#### Work order:
In the records that follow, find each line with "QComboBox" and pull it out.
Source information below:
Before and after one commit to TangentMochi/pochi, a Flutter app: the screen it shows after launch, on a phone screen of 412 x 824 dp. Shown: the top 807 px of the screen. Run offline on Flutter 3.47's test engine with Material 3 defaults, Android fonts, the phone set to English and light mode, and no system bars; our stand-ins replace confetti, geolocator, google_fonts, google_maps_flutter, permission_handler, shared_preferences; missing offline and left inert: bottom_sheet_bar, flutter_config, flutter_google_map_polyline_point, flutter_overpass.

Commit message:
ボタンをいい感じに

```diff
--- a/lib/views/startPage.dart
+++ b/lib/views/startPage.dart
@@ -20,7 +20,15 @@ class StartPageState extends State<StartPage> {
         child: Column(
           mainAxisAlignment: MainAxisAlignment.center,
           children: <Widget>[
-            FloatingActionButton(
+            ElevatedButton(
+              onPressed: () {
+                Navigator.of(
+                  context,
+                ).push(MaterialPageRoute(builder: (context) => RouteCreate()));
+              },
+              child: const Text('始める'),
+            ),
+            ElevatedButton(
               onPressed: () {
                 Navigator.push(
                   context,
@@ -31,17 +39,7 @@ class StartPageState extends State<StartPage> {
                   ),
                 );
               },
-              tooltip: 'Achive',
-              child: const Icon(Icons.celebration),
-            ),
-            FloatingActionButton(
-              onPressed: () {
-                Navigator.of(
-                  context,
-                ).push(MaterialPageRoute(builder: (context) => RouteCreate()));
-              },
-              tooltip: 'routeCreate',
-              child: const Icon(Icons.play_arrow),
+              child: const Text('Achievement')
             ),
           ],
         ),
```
End of Source information.
Source information below:
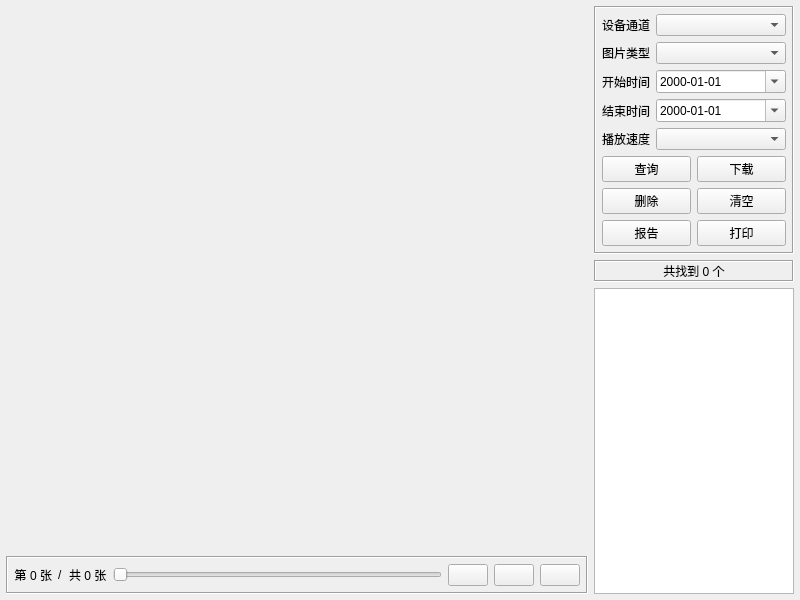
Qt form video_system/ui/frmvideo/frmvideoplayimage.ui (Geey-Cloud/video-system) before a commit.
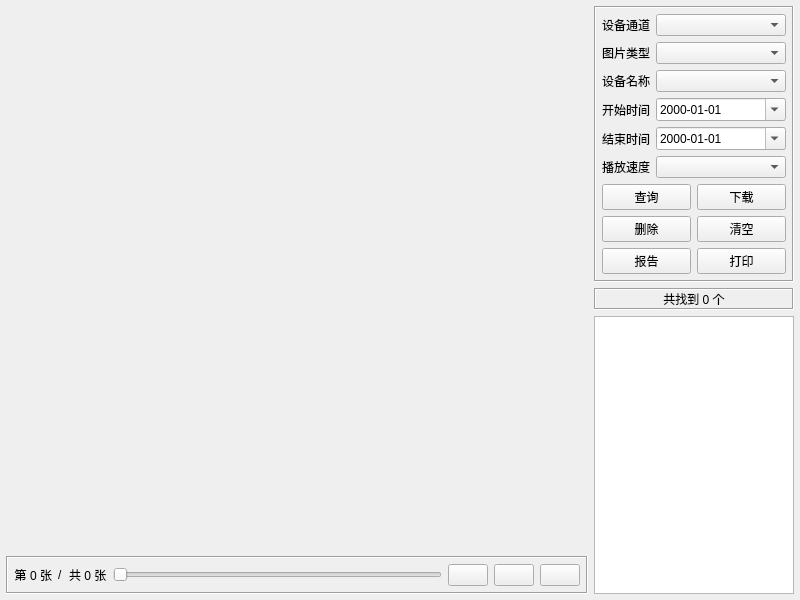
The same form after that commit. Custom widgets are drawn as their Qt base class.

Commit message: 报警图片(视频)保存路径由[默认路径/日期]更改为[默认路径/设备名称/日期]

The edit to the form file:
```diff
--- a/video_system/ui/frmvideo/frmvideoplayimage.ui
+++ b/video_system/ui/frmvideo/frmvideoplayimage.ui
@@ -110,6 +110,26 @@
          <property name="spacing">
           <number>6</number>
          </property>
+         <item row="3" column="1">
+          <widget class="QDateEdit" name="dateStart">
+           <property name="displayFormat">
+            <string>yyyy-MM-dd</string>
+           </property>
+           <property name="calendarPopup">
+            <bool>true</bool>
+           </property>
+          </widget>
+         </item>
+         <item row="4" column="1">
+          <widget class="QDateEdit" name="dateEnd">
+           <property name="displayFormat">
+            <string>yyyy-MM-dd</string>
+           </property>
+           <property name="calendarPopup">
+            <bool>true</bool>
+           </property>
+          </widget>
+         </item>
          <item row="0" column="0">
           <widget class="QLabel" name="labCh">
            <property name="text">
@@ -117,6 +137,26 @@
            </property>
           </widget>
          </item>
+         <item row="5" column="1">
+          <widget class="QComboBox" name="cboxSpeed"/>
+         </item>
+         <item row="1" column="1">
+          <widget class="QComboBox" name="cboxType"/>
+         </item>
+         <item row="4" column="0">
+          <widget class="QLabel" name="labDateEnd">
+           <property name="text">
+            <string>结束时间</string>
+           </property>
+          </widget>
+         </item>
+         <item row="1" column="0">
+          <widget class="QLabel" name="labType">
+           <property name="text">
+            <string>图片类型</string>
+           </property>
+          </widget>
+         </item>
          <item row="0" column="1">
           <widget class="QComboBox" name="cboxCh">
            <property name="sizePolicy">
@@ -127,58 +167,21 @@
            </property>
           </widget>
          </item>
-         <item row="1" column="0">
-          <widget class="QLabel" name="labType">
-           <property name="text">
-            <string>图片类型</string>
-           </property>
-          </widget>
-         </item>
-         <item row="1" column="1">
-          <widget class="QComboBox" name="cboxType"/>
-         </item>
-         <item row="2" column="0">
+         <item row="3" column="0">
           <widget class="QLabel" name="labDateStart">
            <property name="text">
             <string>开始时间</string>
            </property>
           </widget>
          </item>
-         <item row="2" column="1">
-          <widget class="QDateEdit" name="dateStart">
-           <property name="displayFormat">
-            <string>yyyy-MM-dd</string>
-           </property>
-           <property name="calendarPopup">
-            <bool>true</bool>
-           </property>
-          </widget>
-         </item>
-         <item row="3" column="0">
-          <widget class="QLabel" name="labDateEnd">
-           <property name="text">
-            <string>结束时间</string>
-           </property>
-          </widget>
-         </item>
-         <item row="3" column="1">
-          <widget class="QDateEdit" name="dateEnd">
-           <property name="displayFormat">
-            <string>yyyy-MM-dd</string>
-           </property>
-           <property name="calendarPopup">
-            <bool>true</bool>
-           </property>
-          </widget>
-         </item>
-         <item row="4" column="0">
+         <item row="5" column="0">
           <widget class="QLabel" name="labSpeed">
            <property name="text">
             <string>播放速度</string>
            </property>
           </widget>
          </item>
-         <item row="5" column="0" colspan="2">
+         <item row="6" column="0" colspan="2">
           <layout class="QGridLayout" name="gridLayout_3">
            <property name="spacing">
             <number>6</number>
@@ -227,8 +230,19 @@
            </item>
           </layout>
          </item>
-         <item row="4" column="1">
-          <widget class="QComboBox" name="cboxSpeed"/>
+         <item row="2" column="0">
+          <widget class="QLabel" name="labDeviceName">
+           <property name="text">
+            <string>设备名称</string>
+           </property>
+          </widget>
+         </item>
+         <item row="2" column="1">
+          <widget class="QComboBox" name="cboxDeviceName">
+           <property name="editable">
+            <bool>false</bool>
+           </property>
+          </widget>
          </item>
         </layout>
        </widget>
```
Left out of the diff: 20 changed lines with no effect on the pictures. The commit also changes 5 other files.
End of Source information.
#### Output for this task:
+          <widget class="QComboBox" name="cboxSpeed"/>
+          <widget class="QComboBox" name="cboxType"/>
           <widget class="QComboBox" name="cboxCh">
-          <widget class="QComboBox" name="cboxType"/>
-          <widget class="QComboBox" name="cboxSpeed"/>
+          <widget class="QComboBox" name="cboxDeviceName">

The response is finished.